New Zealand will increase its infrastructure spending with the government announcing over NZD60bn of investment over the next five years in its 2022 Budget.
There will be NZD4.7bn for capital investments this year, including projects to modernise the country’s rail assets.
There’s also a strong focus on the digital transition and response to climate change.
New Zealand will invest NZD2.9bn from its Climate Emergency Response Fund towards emissions reduction, with an emphasis on increasing uptake of public transport and low emission vehicles.
In the energy sector, businesses will receive support to shift to low-carbon energy sources. The insulation and heating retrofits scheme for low-income homeowners will also be extended.
New Zealand recently published its first long-term national infrastructure strategy, which highlighted the impact of decades of underspending on infrastructure.
The increase in investment is intended to help close that deficit.
In order to do so, the government used the budget speech to call for smarter planning, delivery and use of infrastructure to manage costs, prioritise investment and achieve the greatest impact.

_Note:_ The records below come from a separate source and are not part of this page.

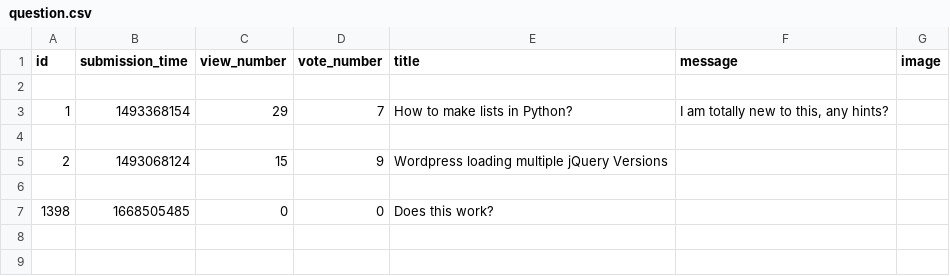
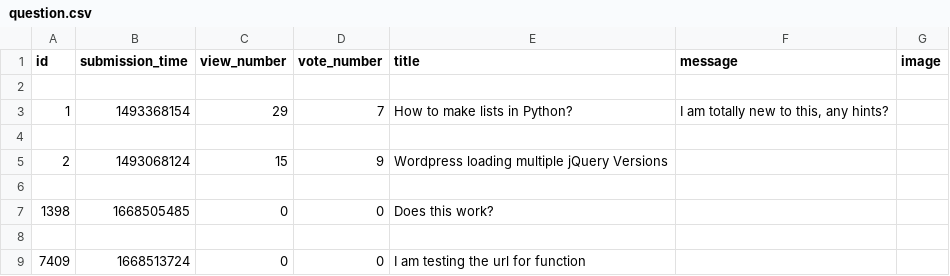
Before and after one commit to dapie346/AskMate, a CSV file: sample_data/question.csv, drawn as a sheet; the diff names each change by its address in the sheet, - before the commit and + after, or states it on an @@ line.

Commit message:
Add question now uses url_for for its redirect

```diff
--- a/sample_data/question.csv
+++ b/sample_data/question.csv
+row 8: (empty)
+row 9: 7409 | 1668513724 | 0 | 0 | I am testing the url for function
```
Also changed, not shown: 2 other files.
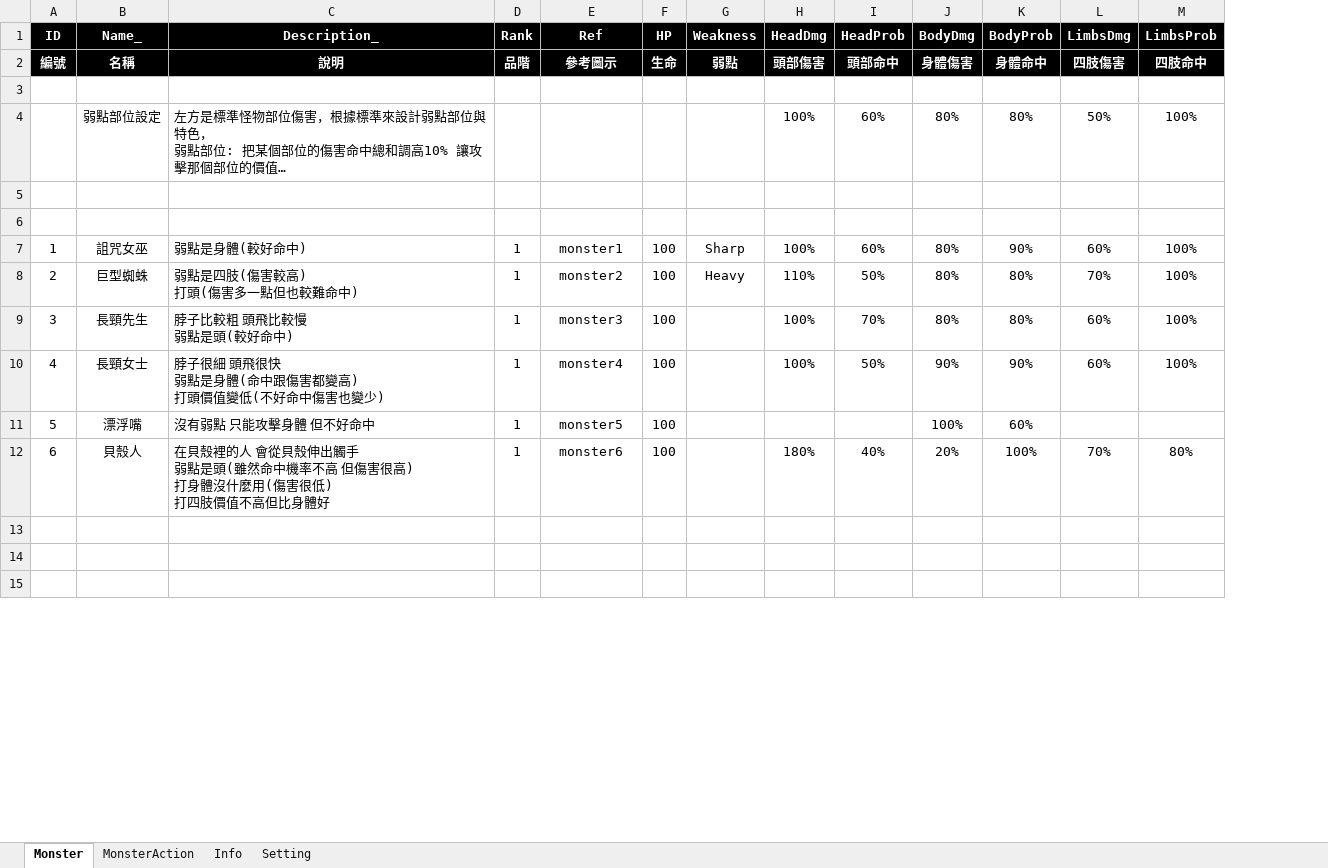
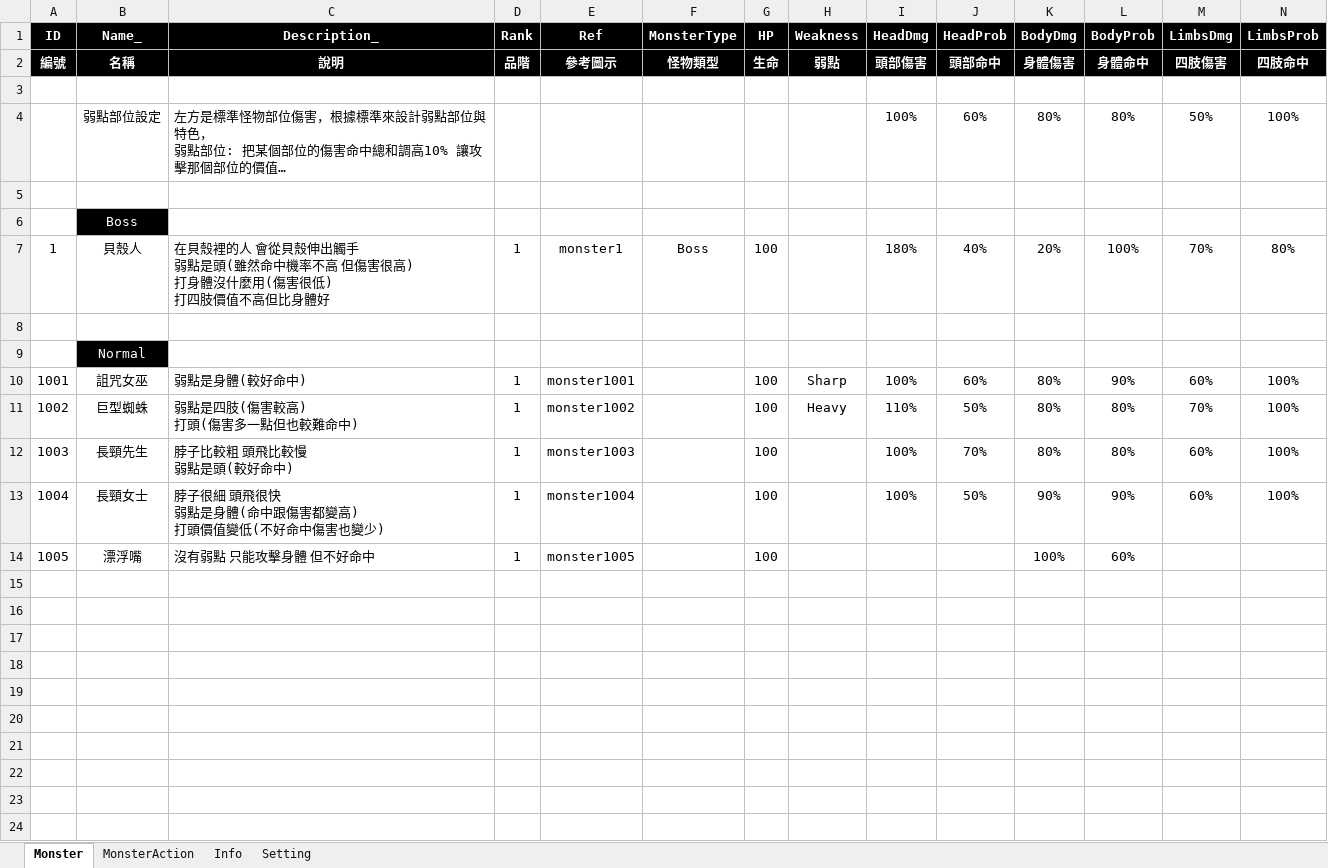
Before and after one commit to scozfortest/thedoor, an Excel workbook: Design/Monster.xlsm, sheet Monster, drawn as a sheet; only a part is shown; long unchanged cells end in …; values as stored, in another font and other column widths than the file's, no borders; conditional formats not drawn; addresses are those after the commit; ↵ is a line break in a cell; the diff names each change by its address in the sheet, - before the commit and + after, or states it on an @@ line.

```diff
--- a/Design/Monster.xlsm (sheet Monster)
+++ b/Design/Monster.xlsm (sheet Monster)
+column F (MonsterType), row 2: 怪物類型
+row 6:  | Boss
+row 7: 1 | 貝殼人 | 在貝殼裡的人 會從貝殼伸出觸手 ↵ 弱點是頭(雖然命中機率不高 但傷害很高) ↵ 打身體沒什麼用(傷害很低) ↵ 打四肢價值不高但比身體好 | 1 | monster1 | Boss | 100 |  | 180% | 40% | 20% | 100% | 70% | 80%
+row 9:  | Normal
-A10 (ID): 1
+A10 (ID): 1001
-E10 (Ref): monster1
+E10 (Ref): monster1001
-A11 (ID): 2
+A11 (ID): 1002
-E11 (Ref): monster2
+E11 (Ref): monster1002
-A12 (ID): 3
+A12 (ID): 1003
-E12 (Ref): monster3
+E12 (Ref): monster1003
-A13 (ID): 4
+A13 (ID): 1004
-E13 (Ref): monster4
+E13 (Ref): monster1004
-A14 (ID): 5
+A14 (ID): 1005
-E14 (Ref): monster5
+E14 (Ref): monster1005
-row 15: 6 | 貝殼人 | 在貝殼裡的人 會從貝殼伸出觸手 ↵ 弱點是頭(雖然命中機率不高 但傷害很高) ↵ 打身體沒什麼用(傷害很低) ↵ 打四肢價值不高但比身體好 | 1 | monster6 | 100 |  | 180% | 40% | 20% | 100% | 70% | 80%
+row 15: (empty)
+row 16: (empty)
+row 17: (empty)
+row 18: (empty)
+row 19: (empty)
+row 20: (empty)
+row 21: (empty)
```
Also changed, not shown: sheet MonsterAction, sheet Setting, formulas that keep their value, Design/Script.xlsm, Design/String.xlsm, 47 other files.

Having a strong planning framework underpinned by a national infrastructure strategy is a key enabler for tackling long-term challenges, such as climate change and economic growth.
With many countries increasing infrastructure spending following the Covid-19 pandemic, those strategic frameworks will help direct that investment to achieve the desired socio-economic benefits.
The need to optimise investment is more pressing in today’s high inflation environment. ICE explored strategies to manage rising costs in a recent presidential roundtable.
New Zealand has been one of the countries most impacted by inflation, particularly in its housing sector.
While inflation poses a risk to efforts to reduce its infrastructure deficit, the challenge also creates an opportunity for governments to address some of the systematic weaknesses in their infrastructure frameworks.
South Africa publishes white paper on National Transport Policy
South Africa’s revised its White Paper on National Transport Policy aims to provide a new integrated strategic framework for developing the country’s transport network.
Its publication follows the first review of South Africa’s overarching transport policy since the mid-1990s.
It identifies challenges and sets policy goals across the country’s aviation, maritime, rail and road sectors.
Those goals are oriented towards addressing the country’s long-term challenges of poverty, high unemployment and inequality, as identified in its National Development Plan.
However, the white paper also responds to growing concern about the impact of climate change, with South Africa recently suffering devastating floods.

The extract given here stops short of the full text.